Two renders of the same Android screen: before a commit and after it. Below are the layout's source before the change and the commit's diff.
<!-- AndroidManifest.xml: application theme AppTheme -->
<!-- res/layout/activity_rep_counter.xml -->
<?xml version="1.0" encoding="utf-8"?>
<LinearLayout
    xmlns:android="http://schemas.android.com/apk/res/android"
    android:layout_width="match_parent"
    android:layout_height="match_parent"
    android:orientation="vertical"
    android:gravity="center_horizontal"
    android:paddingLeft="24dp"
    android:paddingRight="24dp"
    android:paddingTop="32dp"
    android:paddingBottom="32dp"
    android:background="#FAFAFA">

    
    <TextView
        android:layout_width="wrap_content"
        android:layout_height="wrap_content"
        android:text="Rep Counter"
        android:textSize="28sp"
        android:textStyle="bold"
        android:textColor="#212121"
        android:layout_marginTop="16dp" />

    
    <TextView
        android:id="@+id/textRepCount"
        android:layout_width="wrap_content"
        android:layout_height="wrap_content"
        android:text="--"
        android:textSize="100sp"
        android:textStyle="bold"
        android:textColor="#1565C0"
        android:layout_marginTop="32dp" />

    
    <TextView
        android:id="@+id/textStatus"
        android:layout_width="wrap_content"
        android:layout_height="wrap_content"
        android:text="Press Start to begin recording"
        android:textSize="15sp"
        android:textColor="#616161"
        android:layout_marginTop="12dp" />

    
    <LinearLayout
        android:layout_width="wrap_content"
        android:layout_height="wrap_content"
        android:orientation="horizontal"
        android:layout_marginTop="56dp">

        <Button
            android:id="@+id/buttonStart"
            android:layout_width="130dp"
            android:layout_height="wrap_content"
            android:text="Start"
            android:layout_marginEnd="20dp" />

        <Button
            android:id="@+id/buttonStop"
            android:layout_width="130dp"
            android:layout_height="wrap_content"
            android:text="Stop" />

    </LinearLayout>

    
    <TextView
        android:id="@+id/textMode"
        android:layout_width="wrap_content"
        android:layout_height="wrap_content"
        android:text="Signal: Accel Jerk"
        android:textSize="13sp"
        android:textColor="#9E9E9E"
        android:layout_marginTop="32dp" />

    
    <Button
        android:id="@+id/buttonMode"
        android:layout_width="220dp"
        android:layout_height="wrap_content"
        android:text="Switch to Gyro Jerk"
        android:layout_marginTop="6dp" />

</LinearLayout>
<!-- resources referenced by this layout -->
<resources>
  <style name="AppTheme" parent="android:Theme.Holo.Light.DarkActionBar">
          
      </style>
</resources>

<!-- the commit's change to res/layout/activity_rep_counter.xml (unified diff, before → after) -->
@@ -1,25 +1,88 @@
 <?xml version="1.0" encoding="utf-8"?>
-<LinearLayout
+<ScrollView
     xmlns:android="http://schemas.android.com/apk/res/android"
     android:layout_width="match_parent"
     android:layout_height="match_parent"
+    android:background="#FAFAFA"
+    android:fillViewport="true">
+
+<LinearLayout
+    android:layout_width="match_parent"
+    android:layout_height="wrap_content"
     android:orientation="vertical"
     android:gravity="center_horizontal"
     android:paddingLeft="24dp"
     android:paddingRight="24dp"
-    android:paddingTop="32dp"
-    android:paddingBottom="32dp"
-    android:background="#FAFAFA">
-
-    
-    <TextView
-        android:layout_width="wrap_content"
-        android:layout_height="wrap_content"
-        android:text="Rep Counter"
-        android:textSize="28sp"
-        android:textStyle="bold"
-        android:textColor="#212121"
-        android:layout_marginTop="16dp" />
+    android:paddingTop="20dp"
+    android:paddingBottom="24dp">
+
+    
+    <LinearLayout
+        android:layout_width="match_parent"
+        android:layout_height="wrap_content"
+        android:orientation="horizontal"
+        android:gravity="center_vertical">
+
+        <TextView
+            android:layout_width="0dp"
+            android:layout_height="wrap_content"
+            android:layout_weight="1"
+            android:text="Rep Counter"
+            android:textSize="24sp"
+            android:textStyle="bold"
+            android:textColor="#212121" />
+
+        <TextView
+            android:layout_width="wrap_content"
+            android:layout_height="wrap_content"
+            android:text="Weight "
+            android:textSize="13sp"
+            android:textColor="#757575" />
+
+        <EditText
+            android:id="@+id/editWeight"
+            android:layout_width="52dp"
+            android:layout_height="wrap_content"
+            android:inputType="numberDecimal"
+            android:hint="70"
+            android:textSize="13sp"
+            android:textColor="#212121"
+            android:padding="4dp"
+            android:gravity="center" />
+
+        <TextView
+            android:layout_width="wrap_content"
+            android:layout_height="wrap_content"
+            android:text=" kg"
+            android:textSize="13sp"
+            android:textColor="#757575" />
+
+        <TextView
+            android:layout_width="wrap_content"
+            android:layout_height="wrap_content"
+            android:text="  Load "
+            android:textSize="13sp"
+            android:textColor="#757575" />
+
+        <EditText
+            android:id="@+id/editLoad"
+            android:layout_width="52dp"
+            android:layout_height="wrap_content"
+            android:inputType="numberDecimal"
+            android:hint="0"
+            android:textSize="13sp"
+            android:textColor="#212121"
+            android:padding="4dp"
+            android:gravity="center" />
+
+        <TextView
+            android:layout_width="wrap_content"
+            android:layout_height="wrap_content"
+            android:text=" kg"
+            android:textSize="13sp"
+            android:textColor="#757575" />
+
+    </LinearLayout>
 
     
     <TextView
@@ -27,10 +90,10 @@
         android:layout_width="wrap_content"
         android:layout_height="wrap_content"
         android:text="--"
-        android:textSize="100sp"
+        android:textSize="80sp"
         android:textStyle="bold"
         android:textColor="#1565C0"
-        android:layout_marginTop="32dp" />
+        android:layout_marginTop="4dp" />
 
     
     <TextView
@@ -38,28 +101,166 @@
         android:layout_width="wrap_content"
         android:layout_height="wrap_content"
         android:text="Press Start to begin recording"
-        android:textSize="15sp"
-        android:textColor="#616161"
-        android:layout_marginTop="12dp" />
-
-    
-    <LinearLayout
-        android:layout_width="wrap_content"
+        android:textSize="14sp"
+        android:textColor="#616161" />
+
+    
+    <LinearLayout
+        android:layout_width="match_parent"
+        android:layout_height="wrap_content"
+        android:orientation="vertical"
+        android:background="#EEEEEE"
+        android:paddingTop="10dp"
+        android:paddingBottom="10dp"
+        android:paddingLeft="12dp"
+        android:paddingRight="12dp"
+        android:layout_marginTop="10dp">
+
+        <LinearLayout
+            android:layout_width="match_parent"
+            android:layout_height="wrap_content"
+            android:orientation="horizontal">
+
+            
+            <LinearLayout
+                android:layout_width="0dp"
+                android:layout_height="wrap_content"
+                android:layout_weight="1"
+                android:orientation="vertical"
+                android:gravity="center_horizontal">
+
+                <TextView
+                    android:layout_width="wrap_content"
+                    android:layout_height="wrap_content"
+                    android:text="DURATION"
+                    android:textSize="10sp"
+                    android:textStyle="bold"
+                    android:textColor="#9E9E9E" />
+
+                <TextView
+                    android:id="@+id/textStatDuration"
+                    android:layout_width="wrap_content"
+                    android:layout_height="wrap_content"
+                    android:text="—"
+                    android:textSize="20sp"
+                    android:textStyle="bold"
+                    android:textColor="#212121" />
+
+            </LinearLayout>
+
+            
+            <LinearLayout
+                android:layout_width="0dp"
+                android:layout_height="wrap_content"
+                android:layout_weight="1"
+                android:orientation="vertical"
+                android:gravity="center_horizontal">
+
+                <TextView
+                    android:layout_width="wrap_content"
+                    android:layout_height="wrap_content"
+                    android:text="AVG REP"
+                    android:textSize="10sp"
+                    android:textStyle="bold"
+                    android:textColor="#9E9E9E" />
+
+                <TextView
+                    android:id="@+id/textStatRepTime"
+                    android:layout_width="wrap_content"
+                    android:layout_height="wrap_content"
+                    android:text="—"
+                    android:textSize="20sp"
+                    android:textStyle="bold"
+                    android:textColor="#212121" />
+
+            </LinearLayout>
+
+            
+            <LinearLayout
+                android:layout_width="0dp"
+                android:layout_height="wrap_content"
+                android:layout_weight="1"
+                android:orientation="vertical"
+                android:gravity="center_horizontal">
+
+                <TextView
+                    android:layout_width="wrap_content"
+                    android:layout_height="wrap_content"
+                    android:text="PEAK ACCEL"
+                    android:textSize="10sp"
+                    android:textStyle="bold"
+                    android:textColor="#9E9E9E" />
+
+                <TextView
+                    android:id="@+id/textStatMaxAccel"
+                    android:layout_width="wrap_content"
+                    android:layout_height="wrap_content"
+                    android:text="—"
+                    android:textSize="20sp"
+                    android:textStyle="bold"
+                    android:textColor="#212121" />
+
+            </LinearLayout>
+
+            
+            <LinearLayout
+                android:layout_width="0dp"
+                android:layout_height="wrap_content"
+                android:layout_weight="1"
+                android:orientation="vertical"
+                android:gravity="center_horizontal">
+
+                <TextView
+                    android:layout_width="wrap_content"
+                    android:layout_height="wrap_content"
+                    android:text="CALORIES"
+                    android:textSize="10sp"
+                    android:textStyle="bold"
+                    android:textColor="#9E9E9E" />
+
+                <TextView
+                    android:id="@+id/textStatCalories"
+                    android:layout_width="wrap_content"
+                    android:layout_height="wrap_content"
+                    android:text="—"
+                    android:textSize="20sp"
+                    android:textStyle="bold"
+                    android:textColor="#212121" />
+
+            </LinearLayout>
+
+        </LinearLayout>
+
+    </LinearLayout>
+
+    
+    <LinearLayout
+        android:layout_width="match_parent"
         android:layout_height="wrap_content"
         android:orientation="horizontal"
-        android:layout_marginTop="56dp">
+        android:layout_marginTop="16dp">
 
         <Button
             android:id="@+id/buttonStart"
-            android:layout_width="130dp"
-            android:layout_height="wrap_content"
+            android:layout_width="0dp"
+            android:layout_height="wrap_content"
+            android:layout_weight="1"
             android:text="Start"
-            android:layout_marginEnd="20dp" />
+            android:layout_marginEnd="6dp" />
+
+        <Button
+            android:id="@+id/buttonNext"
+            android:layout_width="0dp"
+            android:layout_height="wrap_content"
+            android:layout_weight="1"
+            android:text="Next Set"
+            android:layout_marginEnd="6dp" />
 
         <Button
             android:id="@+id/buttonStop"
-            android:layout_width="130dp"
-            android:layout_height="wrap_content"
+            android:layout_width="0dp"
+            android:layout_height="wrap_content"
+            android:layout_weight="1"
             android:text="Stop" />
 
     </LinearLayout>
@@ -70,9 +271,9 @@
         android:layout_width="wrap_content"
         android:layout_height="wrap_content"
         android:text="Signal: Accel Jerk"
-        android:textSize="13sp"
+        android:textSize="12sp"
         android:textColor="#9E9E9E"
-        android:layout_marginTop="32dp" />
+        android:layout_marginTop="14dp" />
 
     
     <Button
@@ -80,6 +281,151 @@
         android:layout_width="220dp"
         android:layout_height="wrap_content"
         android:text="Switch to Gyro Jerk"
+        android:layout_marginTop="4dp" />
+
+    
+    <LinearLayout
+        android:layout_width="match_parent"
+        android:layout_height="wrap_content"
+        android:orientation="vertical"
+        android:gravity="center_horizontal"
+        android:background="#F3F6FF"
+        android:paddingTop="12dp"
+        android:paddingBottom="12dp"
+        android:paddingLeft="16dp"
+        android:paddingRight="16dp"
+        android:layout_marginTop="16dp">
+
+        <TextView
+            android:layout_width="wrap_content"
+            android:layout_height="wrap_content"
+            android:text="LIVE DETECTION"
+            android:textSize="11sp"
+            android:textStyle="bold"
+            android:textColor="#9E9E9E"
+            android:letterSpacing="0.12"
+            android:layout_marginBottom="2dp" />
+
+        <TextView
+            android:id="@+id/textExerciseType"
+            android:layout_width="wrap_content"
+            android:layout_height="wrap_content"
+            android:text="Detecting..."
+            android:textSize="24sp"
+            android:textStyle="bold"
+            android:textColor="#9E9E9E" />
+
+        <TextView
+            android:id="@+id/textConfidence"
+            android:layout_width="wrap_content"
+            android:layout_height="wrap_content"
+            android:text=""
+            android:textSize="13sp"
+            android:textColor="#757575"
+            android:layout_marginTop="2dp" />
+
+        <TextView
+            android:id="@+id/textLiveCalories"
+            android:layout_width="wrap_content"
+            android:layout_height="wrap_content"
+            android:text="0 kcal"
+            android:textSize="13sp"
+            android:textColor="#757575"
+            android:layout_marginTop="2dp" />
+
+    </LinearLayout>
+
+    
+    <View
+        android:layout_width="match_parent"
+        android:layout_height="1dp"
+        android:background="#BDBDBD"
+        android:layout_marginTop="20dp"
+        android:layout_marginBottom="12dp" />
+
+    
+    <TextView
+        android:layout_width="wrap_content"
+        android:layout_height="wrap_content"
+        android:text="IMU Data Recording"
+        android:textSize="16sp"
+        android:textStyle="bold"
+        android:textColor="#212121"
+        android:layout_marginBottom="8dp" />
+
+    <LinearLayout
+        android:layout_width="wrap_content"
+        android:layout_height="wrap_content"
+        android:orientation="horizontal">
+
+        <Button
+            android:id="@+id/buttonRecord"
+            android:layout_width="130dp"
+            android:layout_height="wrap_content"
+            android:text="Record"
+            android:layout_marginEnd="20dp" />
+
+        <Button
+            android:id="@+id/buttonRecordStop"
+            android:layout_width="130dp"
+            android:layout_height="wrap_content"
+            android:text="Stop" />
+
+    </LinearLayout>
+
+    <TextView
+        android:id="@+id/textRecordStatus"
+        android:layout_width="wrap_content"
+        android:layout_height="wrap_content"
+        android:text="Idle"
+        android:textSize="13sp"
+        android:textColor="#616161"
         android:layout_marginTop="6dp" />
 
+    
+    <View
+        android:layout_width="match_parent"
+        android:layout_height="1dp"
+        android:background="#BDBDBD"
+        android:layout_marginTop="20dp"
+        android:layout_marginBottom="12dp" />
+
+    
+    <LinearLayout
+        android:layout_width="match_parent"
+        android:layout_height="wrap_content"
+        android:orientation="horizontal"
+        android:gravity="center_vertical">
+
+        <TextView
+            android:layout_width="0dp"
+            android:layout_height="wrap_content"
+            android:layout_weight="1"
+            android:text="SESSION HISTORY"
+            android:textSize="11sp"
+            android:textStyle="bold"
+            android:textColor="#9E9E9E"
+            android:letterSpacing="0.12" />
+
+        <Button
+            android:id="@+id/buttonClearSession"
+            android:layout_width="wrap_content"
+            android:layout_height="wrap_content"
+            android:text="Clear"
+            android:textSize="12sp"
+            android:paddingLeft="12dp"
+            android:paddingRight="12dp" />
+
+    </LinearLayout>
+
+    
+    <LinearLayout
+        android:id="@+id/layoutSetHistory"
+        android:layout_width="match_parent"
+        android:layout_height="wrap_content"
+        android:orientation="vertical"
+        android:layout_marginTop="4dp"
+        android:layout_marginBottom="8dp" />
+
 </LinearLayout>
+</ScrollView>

### ACTION ITEM
Answer required as a bare number: state how many lines in the material contain the word "background".

### OUTPUT OF THE TASK
7